Keegan

Opinion: Help is on the way: WR Justin McCay part of Cavalry II

Transfer receiver Justin McCay breaks through a line of defenders to catch a pass during practice on Tuesday, April 10, 2012.
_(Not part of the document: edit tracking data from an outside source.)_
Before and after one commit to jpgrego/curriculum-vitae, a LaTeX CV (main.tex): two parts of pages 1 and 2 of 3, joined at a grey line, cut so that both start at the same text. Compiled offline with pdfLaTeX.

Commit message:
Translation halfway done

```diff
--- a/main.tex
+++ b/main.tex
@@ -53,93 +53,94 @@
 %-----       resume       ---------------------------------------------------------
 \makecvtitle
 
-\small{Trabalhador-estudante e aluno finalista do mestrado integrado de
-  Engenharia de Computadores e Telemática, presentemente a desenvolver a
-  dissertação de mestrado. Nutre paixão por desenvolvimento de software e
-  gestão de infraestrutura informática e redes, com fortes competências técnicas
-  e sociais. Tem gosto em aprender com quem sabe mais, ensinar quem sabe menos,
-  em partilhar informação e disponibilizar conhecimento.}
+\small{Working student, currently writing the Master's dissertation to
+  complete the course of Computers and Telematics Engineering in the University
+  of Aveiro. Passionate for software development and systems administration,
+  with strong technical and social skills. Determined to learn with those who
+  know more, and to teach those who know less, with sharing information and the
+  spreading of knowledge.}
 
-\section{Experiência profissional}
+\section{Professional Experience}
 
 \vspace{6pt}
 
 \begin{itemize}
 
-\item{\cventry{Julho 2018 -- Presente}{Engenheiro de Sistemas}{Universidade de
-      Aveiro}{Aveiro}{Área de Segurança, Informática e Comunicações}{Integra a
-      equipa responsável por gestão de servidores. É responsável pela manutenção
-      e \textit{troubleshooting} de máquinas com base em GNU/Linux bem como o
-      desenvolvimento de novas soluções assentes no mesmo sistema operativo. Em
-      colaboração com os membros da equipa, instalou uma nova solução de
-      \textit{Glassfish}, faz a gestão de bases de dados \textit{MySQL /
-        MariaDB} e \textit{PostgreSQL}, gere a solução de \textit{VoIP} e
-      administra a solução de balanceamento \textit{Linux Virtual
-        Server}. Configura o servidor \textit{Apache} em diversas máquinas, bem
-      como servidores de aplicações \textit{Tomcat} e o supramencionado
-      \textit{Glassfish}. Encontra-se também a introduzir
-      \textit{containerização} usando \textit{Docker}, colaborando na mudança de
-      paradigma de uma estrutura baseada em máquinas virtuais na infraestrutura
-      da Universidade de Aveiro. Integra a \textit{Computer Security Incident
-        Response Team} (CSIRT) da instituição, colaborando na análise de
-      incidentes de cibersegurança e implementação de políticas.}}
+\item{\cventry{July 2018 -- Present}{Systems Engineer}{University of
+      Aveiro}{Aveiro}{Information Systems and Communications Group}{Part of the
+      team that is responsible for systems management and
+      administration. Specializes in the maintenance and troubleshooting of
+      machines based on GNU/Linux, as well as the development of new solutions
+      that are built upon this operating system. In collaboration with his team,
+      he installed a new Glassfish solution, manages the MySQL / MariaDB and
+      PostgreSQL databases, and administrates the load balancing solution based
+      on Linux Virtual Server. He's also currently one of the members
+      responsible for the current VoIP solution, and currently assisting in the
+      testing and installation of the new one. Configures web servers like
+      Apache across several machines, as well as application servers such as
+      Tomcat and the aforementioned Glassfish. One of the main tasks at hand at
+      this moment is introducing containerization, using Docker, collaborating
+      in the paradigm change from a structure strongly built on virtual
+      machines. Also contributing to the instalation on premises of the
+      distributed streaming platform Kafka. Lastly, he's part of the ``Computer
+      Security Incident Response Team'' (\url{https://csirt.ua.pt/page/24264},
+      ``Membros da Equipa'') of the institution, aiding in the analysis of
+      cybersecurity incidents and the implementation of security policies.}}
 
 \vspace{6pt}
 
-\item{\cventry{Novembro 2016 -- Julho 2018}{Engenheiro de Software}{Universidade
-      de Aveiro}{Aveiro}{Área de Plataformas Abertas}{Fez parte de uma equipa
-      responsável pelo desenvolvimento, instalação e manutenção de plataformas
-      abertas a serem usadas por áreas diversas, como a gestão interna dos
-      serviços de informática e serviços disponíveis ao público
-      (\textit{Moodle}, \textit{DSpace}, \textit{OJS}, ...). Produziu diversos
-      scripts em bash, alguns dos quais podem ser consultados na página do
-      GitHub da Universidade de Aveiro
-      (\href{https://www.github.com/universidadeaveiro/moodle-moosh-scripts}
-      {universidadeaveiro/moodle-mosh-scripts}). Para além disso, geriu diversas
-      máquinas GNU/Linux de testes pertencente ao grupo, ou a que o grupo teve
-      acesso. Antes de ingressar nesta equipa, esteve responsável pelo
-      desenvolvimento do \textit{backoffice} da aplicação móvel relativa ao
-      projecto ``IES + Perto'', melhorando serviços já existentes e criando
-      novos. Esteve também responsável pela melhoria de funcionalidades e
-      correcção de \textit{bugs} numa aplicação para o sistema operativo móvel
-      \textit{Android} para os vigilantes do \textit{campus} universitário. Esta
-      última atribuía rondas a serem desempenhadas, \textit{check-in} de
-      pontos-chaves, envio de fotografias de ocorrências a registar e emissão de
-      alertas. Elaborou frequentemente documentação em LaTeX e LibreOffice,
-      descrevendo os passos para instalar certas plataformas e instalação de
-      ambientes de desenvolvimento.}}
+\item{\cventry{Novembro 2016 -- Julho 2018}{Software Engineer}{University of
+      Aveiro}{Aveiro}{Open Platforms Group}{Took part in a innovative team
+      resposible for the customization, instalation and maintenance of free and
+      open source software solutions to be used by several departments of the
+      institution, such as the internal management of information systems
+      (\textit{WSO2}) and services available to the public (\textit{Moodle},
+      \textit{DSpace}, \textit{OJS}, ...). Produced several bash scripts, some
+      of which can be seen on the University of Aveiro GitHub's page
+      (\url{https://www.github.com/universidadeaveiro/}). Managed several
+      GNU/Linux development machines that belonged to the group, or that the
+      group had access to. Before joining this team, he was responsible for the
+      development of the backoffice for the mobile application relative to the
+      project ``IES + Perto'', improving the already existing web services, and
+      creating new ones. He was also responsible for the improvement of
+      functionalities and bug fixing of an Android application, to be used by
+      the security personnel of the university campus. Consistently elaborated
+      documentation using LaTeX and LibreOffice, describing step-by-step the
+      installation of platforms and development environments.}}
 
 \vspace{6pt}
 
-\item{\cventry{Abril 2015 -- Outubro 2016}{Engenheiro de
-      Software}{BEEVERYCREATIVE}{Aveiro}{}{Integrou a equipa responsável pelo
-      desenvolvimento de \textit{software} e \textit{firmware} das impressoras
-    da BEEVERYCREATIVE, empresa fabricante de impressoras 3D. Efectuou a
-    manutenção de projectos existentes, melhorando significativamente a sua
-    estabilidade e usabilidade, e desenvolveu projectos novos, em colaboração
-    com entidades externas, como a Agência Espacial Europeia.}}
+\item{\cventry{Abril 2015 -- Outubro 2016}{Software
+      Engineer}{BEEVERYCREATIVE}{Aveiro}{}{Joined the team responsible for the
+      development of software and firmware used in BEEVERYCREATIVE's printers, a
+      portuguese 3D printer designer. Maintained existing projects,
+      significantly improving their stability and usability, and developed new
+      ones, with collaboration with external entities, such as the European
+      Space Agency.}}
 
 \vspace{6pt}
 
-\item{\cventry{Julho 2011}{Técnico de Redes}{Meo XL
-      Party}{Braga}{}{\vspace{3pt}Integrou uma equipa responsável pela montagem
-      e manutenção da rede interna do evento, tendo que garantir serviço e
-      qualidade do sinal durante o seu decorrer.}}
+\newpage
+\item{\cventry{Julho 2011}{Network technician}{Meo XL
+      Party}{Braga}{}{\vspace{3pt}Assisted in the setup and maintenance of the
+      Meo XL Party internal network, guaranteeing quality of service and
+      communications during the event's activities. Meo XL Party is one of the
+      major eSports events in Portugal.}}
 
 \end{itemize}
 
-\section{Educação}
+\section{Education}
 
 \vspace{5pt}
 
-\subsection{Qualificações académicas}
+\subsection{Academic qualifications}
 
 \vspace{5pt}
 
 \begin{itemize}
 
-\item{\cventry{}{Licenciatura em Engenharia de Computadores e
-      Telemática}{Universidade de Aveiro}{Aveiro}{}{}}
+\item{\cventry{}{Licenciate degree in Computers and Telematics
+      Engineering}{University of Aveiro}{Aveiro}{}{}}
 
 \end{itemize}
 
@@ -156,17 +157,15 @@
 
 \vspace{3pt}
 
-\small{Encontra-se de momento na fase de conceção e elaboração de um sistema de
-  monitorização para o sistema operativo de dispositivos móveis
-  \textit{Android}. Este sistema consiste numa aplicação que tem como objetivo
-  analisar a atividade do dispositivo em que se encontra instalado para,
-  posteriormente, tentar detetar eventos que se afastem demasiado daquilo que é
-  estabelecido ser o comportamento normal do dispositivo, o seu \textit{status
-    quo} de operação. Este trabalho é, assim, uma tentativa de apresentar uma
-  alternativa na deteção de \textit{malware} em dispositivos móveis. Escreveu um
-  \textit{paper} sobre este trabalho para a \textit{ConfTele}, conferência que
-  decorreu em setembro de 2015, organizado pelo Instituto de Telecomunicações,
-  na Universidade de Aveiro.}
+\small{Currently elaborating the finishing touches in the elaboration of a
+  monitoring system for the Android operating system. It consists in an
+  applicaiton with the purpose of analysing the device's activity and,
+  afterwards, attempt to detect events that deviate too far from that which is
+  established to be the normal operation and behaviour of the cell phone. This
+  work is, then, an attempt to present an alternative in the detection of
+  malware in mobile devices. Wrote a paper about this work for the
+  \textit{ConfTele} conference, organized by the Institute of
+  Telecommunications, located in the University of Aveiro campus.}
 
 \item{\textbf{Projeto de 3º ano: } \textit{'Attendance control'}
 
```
Transfer receiver Justin McCay breaks through a line of defenders to catch a pass during practice on Tuesday, April 10, 2012.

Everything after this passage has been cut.